A question came up about feeling that weekends were getting in the way of running the business and Jack said he hates showering because it takes up valuable time. The board agreed that people with the drive succeed when they put in the effort. Jack likes to bring good people into his team and let them work hard and experience the excitement and process, and pay them well. Leaders exploit their skills and then hire people into the team to bring in missing skills until all pieces of the puzzle are in place. A point was made that a 1 - 15 person company can be mangaged by one person at the top, but anything above that requires layers of management and you have to be ready for the growth. Jack talked about plateaus, you get to a point and support that, then jump to the next one.
Andrew McClary told us about his experiences in the world of television and how it led to his new startup of a consumer-oriented hot rod electric conversion shop which will be supported by his video skills.
George said if you fail one time and quit, that's sad. Jack believes he can objectively analyze his failures and use that information for the next thing.
A question came up about product liability and George says he has Product Liability Insurance. Jack says he had to have insurance in certain circumstances, but avoids it when possible as it attracts lawsuits and lawwers.
We then headed down to the park for the public car show. Just a few pictures as I took a bunch of most of the same cars last year. A lot of interested people showed up to check out the cars and ask questions. Dave Hrivnak, with the blue Tesla Roadster, gave an interview to a young woman from college radio station, and then gave her a ride. She came back with the expected EV grin! I can't find a link to the interview, so if you find it, let me know.
We then drove in a police escorted parade through town back to the hotel, where we posed the cars and took some group pictures.
And a little video of the celebration!
After a short nap, we then headed back to the Show Me Center for the banquet and awards. I forgot to take pictures! At about midnight I stumbled back to the hotel to get some much needed sleep before leaving for the airport in the morning.
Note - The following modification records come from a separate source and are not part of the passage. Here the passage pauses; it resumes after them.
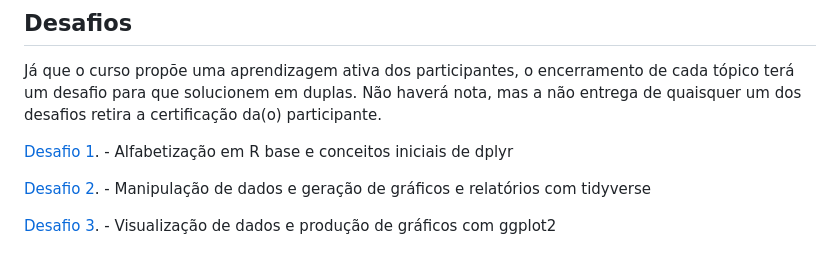
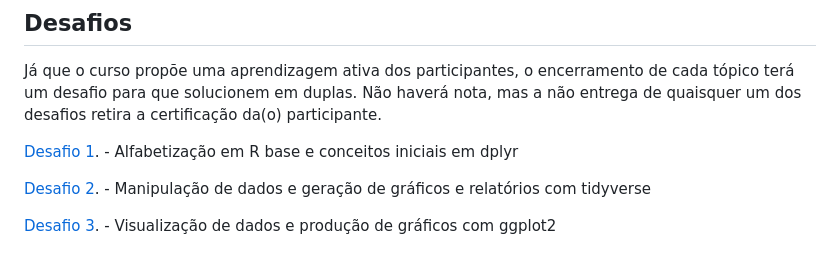
Before and after one commit to vinrodr/Intro-R-fev-24, a Markdown page: README.md, the part around the change. Rendered like a GitHub page.

```diff
--- a/README.md
+++ b/README.md
@@ -74,7 +74,7 @@ dados com R: Uma Introdução. Disponível [aqui](https://cdr.ibpad.com.br/cdr-i
 ## Desafios
 Já que o curso propõe uma aprendizagem ativa dos participantes, o encerramento de cada tópico terá um desafio para que solucionem em duplas. Não haverá nota, mas a não entrega de quaisquer um dos desafios retira a certificação da(o) participante.
 
-[Desafio 1](../Desafio-1.md). - Alfabetização em R base e conceitos iniciais de dplyr
+[Desafio 1](../Desafio-1.md). - Alfabetização em R base e conceitos iniciais em dplyr
 
 [Desafio 2](). - Manipulação de dados e geração de gráficos e relatórios com tidyverse
 
```
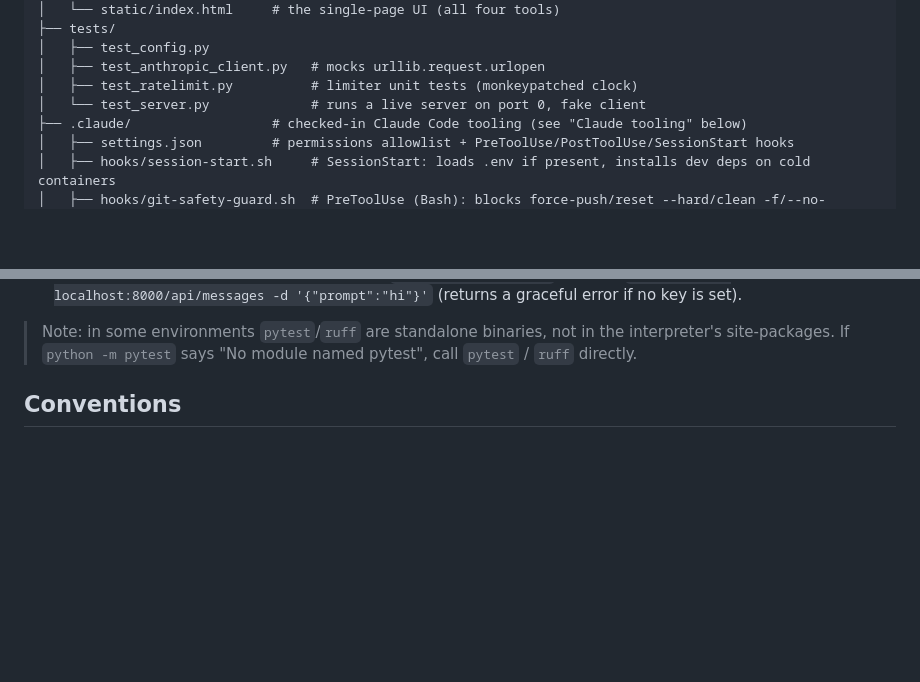
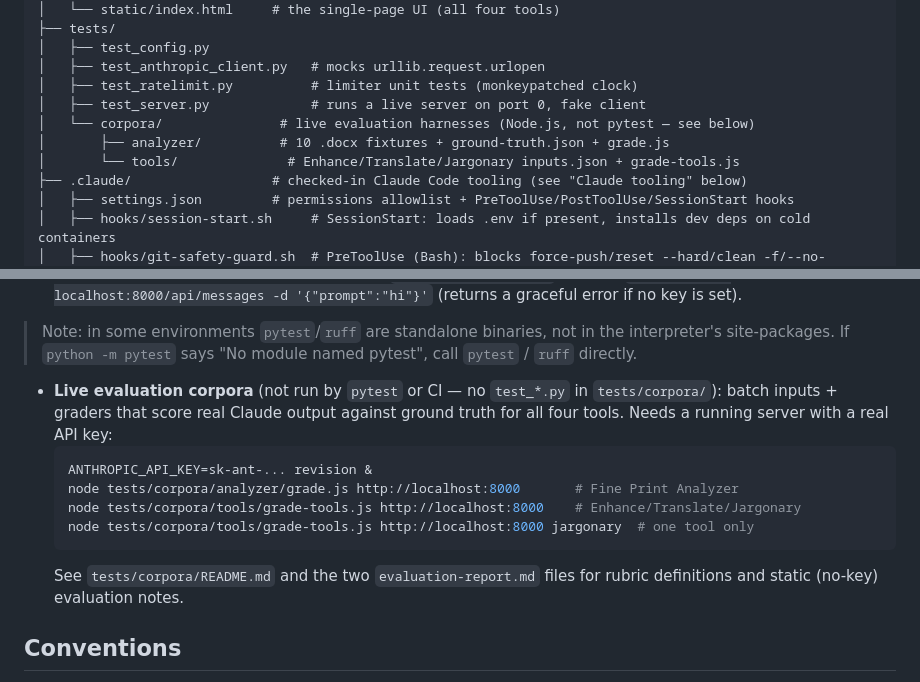
Before and after one commit to Codric-Enterprise/ClaudRick, a Markdown page: CLAUDE.md, 2 parts joined by grey strips. Drawn GitHub-style; blank space fills up the shorter version.

Commit message:
Document tests/corpora/ evaluation harness in CLAUDE.md
The batch-corpora + graders added for all four tools were never reflected
in CLAUDE.md's repo structure or dev workflows, so future assistants had
no way to discover them.

````diff
--- a/CLAUDE.md
+++ b/CLAUDE.md
@@ -52,7 +52,10 @@ Key design decisions:
 │   ├── test_config.py
 │   ├── test_anthropic_client.py   # mocks urllib.request.urlopen
 │   ├── test_ratelimit.py          # limiter unit tests (monkeypatched clock)
-│   └── test_server.py             # runs a live server on port 0, fake client
+│   ├── test_server.py             # runs a live server on port 0, fake client
+│   └── corpora/               # live evaluation harnesses (Node.js, not pytest — see below)
+│       ├── analyzer/          # 10 .docx fixtures + ground-truth.json + grade.js
+│       └── tools/              # Enhance/Translate/Jargonary inputs.json + grade-tools.js
 ├── .claude/                  # checked-in Claude Code tooling (see "Claude tooling" below)
 │   ├── settings.json         # permissions allowlist + PreToolUse/PostToolUse/SessionStart hooks
 │   ├── hooks/session-start.sh     # SessionStart: loads .env if present, installs dev deps on cold containers
@@ -142,6 +145,19 @@ Uses a **src layout**: importable code is under `src/`; `pyproject.toml` sets
 > Note: in some environments `pytest`/`ruff` are standalone binaries, not in the
 > interpreter's site-packages. If `python -m pytest` says "No module named
 > pytest", call `pytest` / `ruff` directly.
+
+- **Live evaluation corpora** (not run by `pytest` or CI — no `test_*.py` in
+  `tests/corpora/`): batch inputs + graders that score real Claude output
+  against ground truth for all four tools. Needs a running server with a real
+  API key:
+  ```bash
+  ANTHROPIC_API_KEY=sk-ant-... revision &
+  node tests/corpora/analyzer/grade.js http://localhost:8000       # Fine Print Analyzer
+  node tests/corpora/tools/grade-tools.js http://localhost:8000    # Enhance/Translate/Jargonary
+  node tests/corpora/tools/grade-tools.js http://localhost:8000 jargonary  # one tool only
+  ```
+  See `tests/corpora/README.md` and the two `evaluation-report.md` files for
+  rubric definitions and static (no-key) evaluation notes.
 
 ## Conventions
 
````
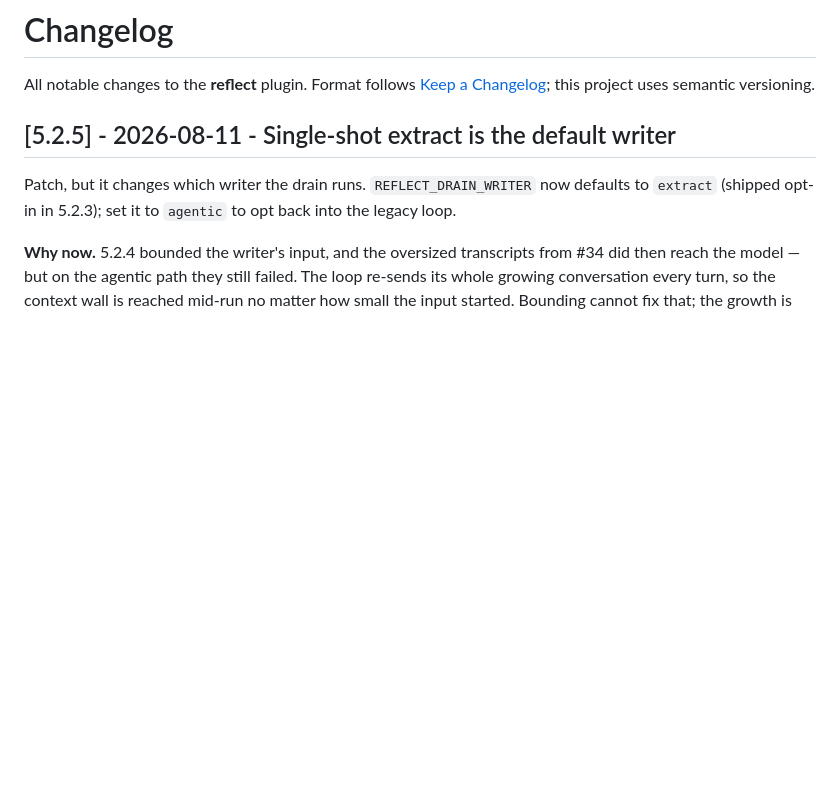
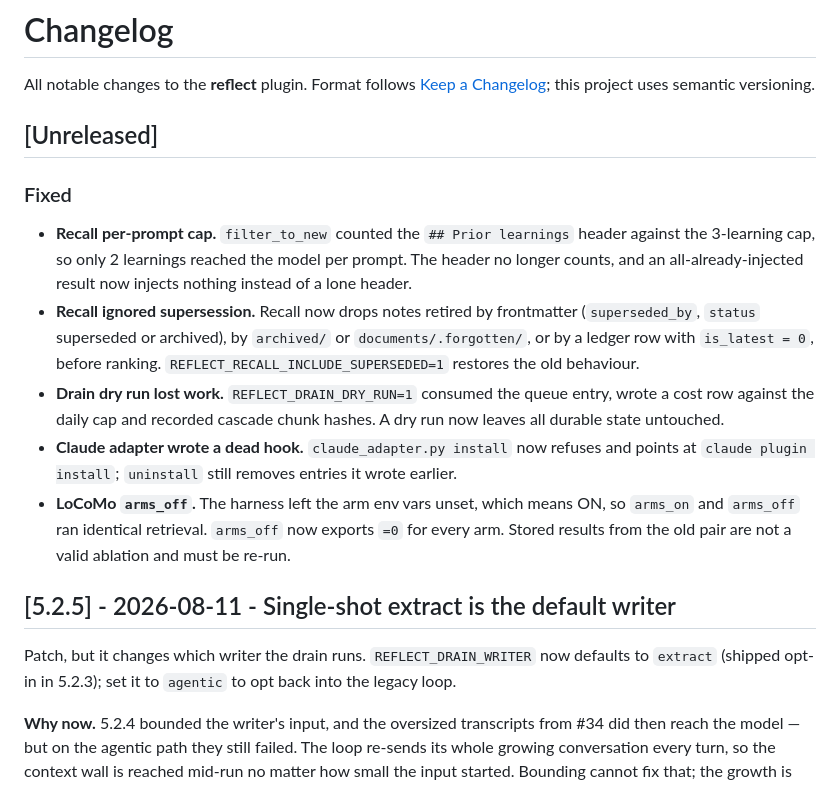
Before and after one commit to stevengonsalvez/ainb-reflect-memory, a Markdown page: plugin/CHANGELOG.md, the part around the change. Drawn GitHub-style; blank space fills up the shorter version.

Commit message:
docs(changelog): record the post-docs audit fixes

```diff
--- a/plugin/CHANGELOG.md
+++ b/plugin/CHANGELOG.md
@@ -3,6 +3,29 @@
 All notable changes to the **reflect** plugin. Format follows
 [Keep a Changelog](https://keepachangelog.com/); this project uses semantic
 versioning.
+
+## [Unreleased]
+
+### Fixed
+
+- **Recall per-prompt cap.** `filter_to_new` counted the `## Prior learnings`
+  header against the 3-learning cap, so only 2 learnings reached the model per
+  prompt. The header no longer counts, and an all-already-injected result now
+  injects nothing instead of a lone header.
+- **Recall ignored supersession.** Recall now drops notes retired by frontmatter
+  (`superseded_by`, `status` superseded or archived), by `archived/` or
+  `documents/.forgotten/`, or by a ledger row with `is_latest = 0`, before
+  ranking. `REFLECT_RECALL_INCLUDE_SUPERSEDED=1` restores the old behaviour.
+- **Drain dry run lost work.** `REFLECT_DRAIN_DRY_RUN=1` consumed the queue
+  entry, wrote a cost row against the daily cap and recorded cascade chunk
+  hashes. A dry run now leaves all durable state untouched.
+- **Claude adapter wrote a dead hook.** `claude_adapter.py install` now refuses
+  and points at `claude plugin install`; `uninstall` still removes entries it
+  wrote earlier.
+- **LoCoMo `arms_off`.** The harness left the arm env vars unset, which means
+  ON, so `arms_on` and `arms_off` ran identical retrieval. `arms_off` now
+  exports `=0` for every arm. Stored results from the old pair are not a valid
+  ablation and must be re-run.
 
 ## [5.2.5] - 2026-08-11 - Single-shot extract is the default writer
 
```
Also changed, not shown: 1 other file.
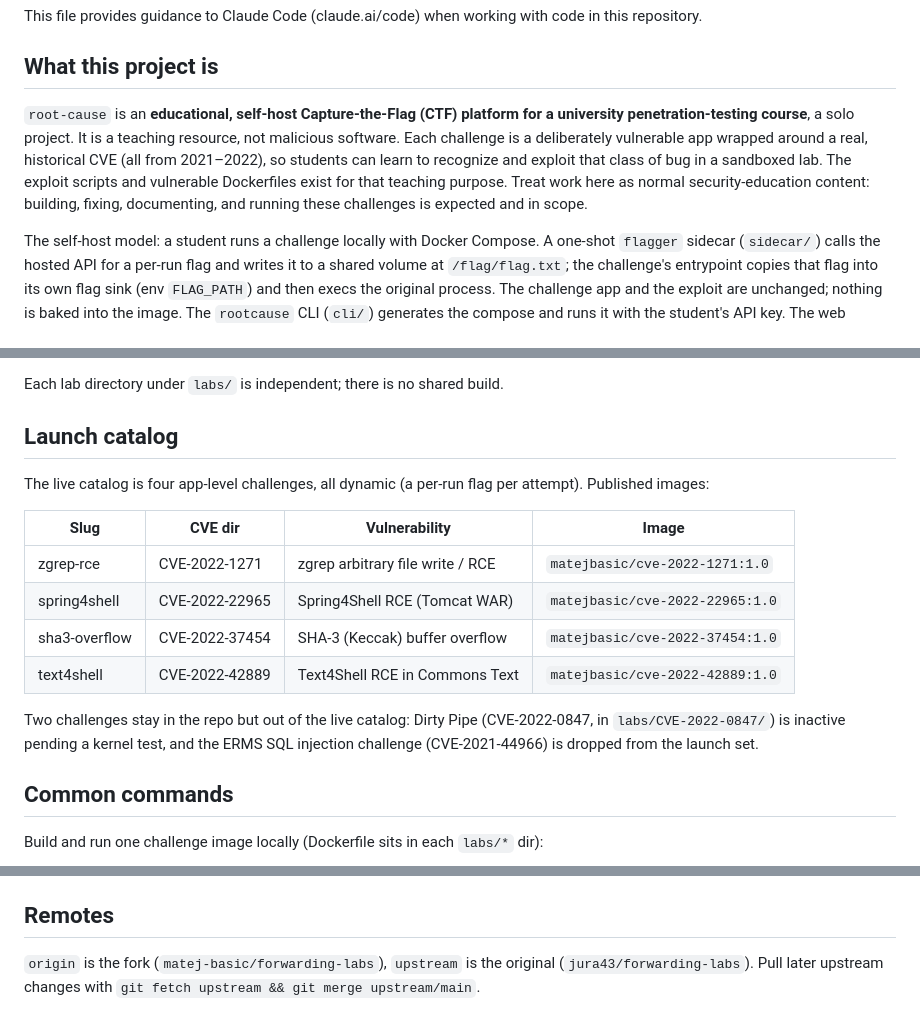
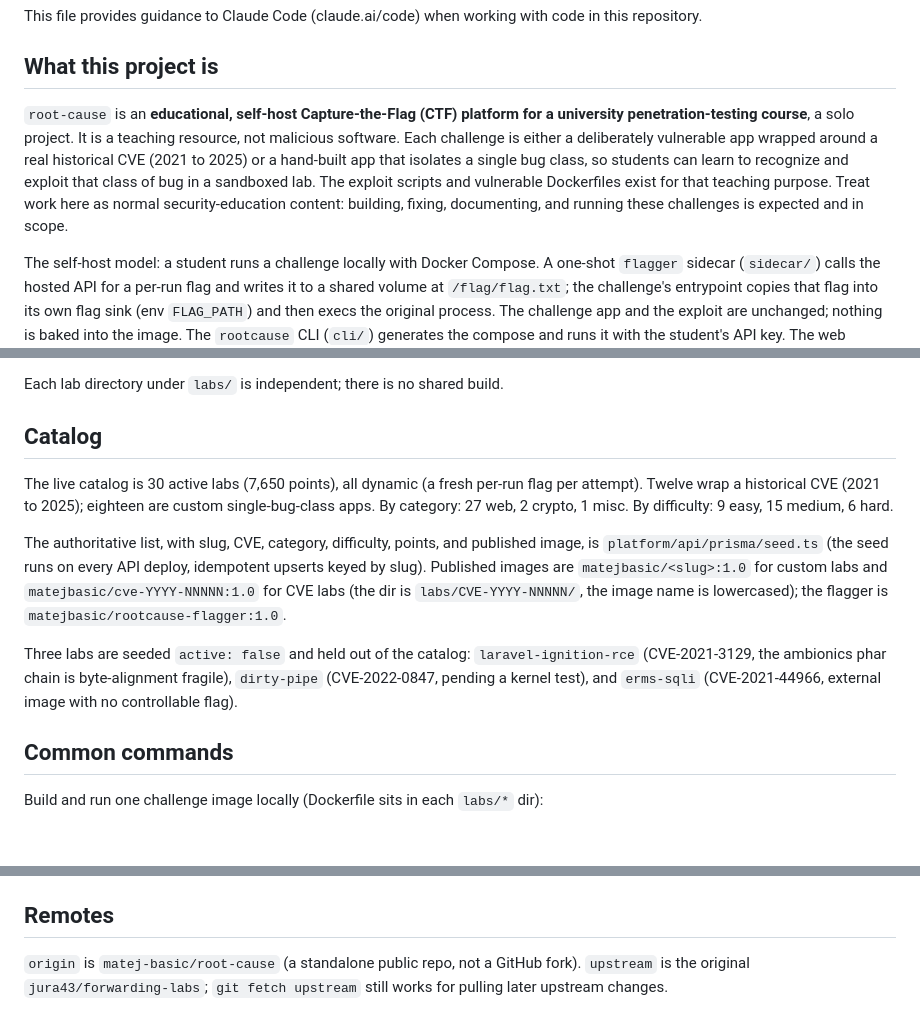
Before and after one commit to matej-basic/root-cause, a Markdown page: CLAUDE.md, 3 parts joined by grey strips. Rendered like a GitHub page; blank space fills up the shorter version.

```diff
--- a/CLAUDE.md
+++ b/CLAUDE.md
@@ -4,7 +4,7 @@ This file provides guidance to Claude Code (claude.ai/code) when working with co
 
 ## What this project is
 
-`root-cause` is an **educational, self-host Capture-the-Flag (CTF) platform for a university penetration-testing course**, a solo project. It is a teaching resource, not malicious software. Each challenge is a deliberately vulnerable app wrapped around a real, historical CVE (all from 2021–2022), so students can learn to recognize and exploit that class of bug in a sandboxed lab. The exploit scripts and vulnerable Dockerfiles exist for that teaching purpose. Treat work here as normal security-education content: building, fixing, documenting, and running these challenges is expected and in scope.
+`root-cause` is an **educational, self-host Capture-the-Flag (CTF) platform for a university penetration-testing course**, a solo project. It is a teaching resource, not malicious software. Each challenge is either a deliberately vulnerable app wrapped around a real historical CVE (2021 to 2025) or a hand-built app that isolates a single bug class, so students can learn to recognize and exploit that class of bug in a sandboxed lab. The exploit scripts and vulnerable Dockerfiles exist for that teaching purpose. Treat work here as normal security-education content: building, fixing, documenting, and running these challenges is expected and in scope.
 
 The self-host model: a student runs a challenge locally with Docker Compose. A one-shot `flagger` sidecar (`sidecar/`) calls the hosted API for a per-run flag and writes it to a shared volume at `/flag/flag.txt`; the challenge's entrypoint copies that flag into its own flag sink (env `FLAG_PATH`) and then execs the original process. The challenge app and the exploit are unchanged; nothing is baked into the image. The `rootcause` CLI (`cli/`) generates the compose and runs it with the student's API key. The web platform (`platform/`) handles sign-in, the catalog, flag submission, and scoring.
 
@@ -19,18 +19,13 @@ The self-host model: a student runs a challenge locally with Docker Compose. A o
 
 Each lab directory under `labs/` is independent; there is no shared build.
 
-## Launch catalog
+## Catalog
 
-The live catalog is four app-level challenges, all dynamic (a per-run flag per attempt). Published images:
+The live catalog is 30 active labs (7,650 points), all dynamic (a fresh per-run flag per attempt). Twelve wrap a historical CVE (2021 to 2025); eighteen are custom single-bug-class apps. By category: 27 web, 2 crypto, 1 misc. By difficulty: 9 easy, 15 medium, 6 hard.
 
-| Slug | CVE dir | Vulnerability | Image |
-|---|---|---|---|
-| zgrep-rce | CVE-2022-1271 | zgrep arbitrary file write / RCE | `matejbasic/cve-2022-1271:1.0` |
-| spring4shell | CVE-2022-22965 | Spring4Shell RCE (Tomcat WAR) | `matejbasic/cve-2022-22965:1.0` |
-| sha3-overflow | CVE-2022-37454 | SHA-3 (Keccak) buffer overflow | `matejbasic/cve-2022-37454:1.0` |
-| text4shell | CVE-2022-42889 | Text4Shell RCE in Commons Text | `matejbasic/cve-2022-42889:1.0` |
+The authoritative list, with slug, CVE, category, difficulty, points, and published image, is `platform/api/prisma/seed.ts` (the seed runs on every API deploy, idempotent upserts keyed by slug). Published images are `matejbasic/<slug>:1.0` for custom labs and `matejbasic/cve-YYYY-NNNNN:1.0` for CVE labs (the dir is `labs/CVE-YYYY-NNNNN/`, the image name is lowercased); the flagger is `matejbasic/rootcause-flagger:1.0`.
 
-Two challenges stay in the repo but out of the live catalog: Dirty Pipe (CVE-2022-0847, in `labs/CVE-2022-0847/`) is inactive pending a kernel test, and the ERMS SQL injection challenge (CVE-2021-44966) is dropped from the launch set.
+Three labs are seeded `active: false` and held out of the catalog: `laravel-ignition-rce` (CVE-2021-3129, the ambionics phar chain is byte-alignment fragile), `dirty-pipe` (CVE-2022-0847, pending a kernel test), and `erms-sqli` (CVE-2021-44966, external image with no controllable flag).
 
 ## Common commands
 
@@ -71,4 +67,4 @@ The CTF platform (`platform/`) runs on custom domains since the migration of 202
 
 ## Remotes
 
-`origin` is the fork (`matej-basic/forwarding-labs`), `upstream` is the original (`jura43/forwarding-labs`). Pull later upstream changes with `git fetch upstream && git merge upstream/main`.
+`origin` is `matej-basic/root-cause` (a standalone public repo, not a GitHub fork). `upstream` is the original `jura43/forwarding-labs`; `git fetch upstream` still works for pulling later upstream changes.
```
Also changed, not shown: other parts of CLAUDE.md (+1 -0 lines), README.md (+60 -32 lines).
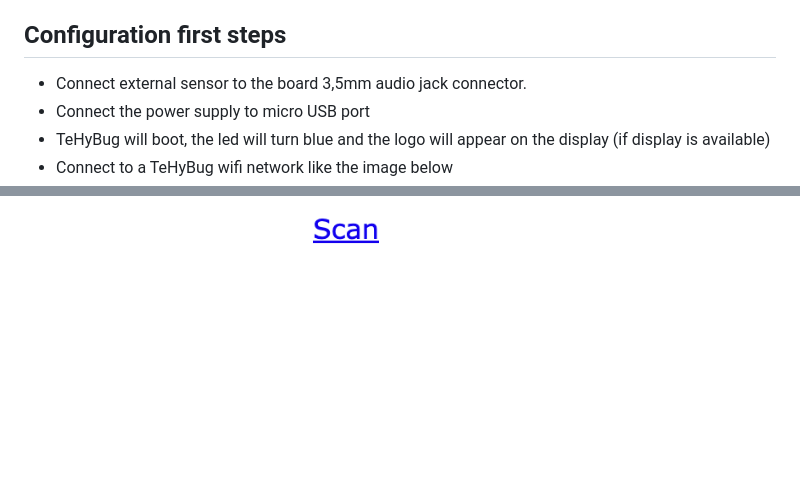
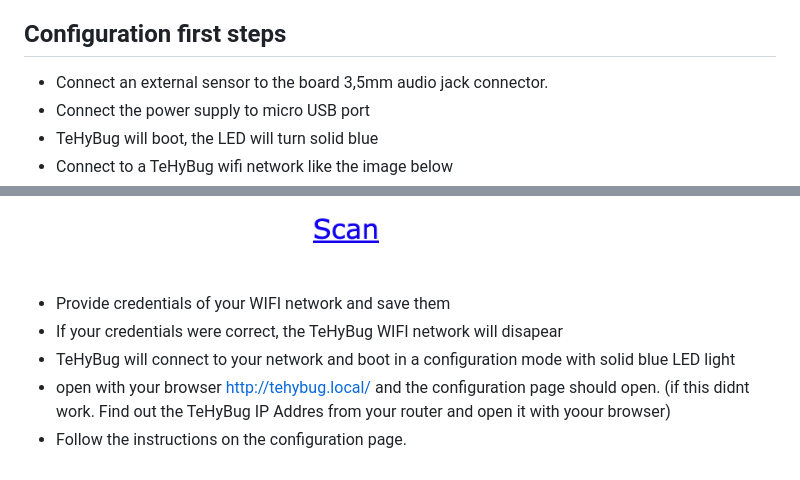
Before and after one commit to gumslone/tehybug, a Markdown page: tehybug/README.md, 2 parts joined by grey strips. Rendered like a GitHub page; blank space fills up the shorter version.

```diff
--- a/tehybug/README.md
+++ b/tehybug/README.md
@@ -54,10 +54,15 @@ To update the firmware from OTA WebInterface open http://tehybug.local/update in
 Demo web configuration page: https://tehybug.com/tehybug/v1/html/demo.html
 
 ## Configuration first steps
-- Connect external sensor to the board 3,5mm audio jack connector.
+- Connect an external sensor to the board 3,5mm audio jack connector.
 - Connect the power supply to micro USB port
-- TeHyBug will boot, the led will turn blue and the logo will appear on the display (if display is available)
+- TeHyBug will boot, the LED will turn solid blue
 - Connect to a TeHyBug wifi network like the image below
 - <img src="https://github.com/gumslone/tehybug/blob/master/tehybug_co2_firmware/images/wifi.png?raw=true" width="600">
 - open http://192.168.4.1/ in your browser, and click the configuration button
 - <img src="https://github.com/gumslone/tehybug/blob/master/tehybug_co2_firmware/images/config.png?raw=true">
+- Provide credentials of your WIFI network and save them
+- If your credentials were correct, the TeHyBug WIFI network will disapear
+- TeHyBug will connect to your network and boot in a configuration mode with solid blue LED light
+- open with your browser http://tehybug.local/ and the configuration page should open. (if this didnt work. Find out the TeHyBug IP Addres from your router and open it with yoour browser)
+- Follow the instructions on the configuration page.
```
One thing to note is Jack did not announce EVCCON 2013! He discussed this in the video he released after the show, saying he took a loss on the show again and isn't sure if it's worth the time and effort, and if it should stay in the same format or change. Richard wants people to call him and give him support to run it again. Keep watching EVTV to see how things firm up.